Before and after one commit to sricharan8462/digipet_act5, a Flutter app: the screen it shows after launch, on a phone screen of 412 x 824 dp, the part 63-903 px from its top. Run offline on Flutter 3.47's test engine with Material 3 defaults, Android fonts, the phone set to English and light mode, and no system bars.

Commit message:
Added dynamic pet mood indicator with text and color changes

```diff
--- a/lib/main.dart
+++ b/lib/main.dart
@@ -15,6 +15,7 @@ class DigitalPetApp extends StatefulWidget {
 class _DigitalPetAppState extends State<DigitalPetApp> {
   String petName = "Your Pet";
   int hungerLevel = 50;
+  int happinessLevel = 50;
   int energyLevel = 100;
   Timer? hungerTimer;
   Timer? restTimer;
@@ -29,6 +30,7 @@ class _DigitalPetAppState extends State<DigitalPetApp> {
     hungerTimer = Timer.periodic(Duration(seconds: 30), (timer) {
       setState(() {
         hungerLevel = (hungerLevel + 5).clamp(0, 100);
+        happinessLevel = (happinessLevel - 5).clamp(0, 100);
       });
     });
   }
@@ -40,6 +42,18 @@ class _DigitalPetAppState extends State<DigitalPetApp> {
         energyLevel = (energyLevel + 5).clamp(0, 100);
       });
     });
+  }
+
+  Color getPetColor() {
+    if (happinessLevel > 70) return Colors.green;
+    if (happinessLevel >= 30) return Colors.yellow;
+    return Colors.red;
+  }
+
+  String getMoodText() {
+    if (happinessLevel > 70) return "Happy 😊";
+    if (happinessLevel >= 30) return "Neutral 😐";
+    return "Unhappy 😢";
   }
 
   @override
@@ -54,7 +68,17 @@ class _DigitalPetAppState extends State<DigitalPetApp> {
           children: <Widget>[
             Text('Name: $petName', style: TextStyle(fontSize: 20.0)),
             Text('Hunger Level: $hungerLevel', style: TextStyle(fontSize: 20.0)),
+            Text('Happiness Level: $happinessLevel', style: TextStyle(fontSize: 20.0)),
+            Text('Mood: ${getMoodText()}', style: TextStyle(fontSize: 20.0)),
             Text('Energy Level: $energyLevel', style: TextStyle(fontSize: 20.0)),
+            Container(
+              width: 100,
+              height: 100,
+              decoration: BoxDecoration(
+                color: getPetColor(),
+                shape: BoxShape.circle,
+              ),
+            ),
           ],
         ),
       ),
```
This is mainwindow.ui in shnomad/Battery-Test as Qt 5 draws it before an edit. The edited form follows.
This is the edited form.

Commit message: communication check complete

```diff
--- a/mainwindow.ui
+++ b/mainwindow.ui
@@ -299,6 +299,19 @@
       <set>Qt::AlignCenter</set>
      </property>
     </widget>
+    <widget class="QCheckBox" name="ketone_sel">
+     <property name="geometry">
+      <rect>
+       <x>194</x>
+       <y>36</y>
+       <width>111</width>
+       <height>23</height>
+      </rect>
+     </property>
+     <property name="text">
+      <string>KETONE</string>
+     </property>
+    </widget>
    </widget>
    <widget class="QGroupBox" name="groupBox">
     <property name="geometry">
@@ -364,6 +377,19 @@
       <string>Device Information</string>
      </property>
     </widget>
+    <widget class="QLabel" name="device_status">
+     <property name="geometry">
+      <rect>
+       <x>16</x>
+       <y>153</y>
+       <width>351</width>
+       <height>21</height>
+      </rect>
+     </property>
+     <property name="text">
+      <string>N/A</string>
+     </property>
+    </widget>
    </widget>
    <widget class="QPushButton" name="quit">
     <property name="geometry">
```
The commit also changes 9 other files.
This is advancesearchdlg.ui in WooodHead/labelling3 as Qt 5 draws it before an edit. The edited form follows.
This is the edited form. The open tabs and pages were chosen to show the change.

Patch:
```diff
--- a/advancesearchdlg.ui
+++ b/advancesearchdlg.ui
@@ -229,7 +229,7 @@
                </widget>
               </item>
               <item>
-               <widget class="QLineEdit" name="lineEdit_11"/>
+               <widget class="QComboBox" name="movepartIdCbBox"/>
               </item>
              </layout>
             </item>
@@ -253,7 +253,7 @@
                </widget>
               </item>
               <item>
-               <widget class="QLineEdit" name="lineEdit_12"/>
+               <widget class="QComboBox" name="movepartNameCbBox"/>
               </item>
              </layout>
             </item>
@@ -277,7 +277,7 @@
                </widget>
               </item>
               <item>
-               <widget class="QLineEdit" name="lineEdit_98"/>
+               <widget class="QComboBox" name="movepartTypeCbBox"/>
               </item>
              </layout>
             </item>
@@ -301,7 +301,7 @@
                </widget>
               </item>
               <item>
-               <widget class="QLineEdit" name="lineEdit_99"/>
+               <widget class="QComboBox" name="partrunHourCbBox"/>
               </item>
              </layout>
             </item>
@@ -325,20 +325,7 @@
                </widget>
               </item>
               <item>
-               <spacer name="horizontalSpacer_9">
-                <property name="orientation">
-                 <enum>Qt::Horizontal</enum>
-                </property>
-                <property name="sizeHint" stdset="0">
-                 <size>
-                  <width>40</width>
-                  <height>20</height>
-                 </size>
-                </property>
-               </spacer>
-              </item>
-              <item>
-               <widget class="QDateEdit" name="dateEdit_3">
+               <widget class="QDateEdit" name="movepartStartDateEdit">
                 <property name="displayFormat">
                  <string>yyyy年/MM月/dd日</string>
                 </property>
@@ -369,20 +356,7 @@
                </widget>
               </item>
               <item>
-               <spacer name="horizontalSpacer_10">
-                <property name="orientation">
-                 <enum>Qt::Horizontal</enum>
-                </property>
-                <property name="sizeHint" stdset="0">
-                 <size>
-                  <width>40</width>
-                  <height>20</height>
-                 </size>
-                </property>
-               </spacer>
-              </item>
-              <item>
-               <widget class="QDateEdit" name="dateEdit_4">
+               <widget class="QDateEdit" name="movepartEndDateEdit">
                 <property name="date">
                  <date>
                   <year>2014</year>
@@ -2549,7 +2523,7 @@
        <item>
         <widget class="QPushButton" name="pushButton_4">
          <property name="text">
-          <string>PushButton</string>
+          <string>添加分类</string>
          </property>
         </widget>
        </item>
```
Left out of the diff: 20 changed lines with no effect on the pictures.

====================

- Task instructions:
Lines in the data that include the word "return" should all be copied.

- Answer area:
+    if (happinessLevel > 70) return Colors.green;
+    if (happinessLevel >= 30) return Colors.yellow;
+    return Colors.red;
+    if (happinessLevel > 70) return "Happy 😊";
+    if (happinessLevel >= 30) return "Neutral 😐";
+    return "Unhappy 😢";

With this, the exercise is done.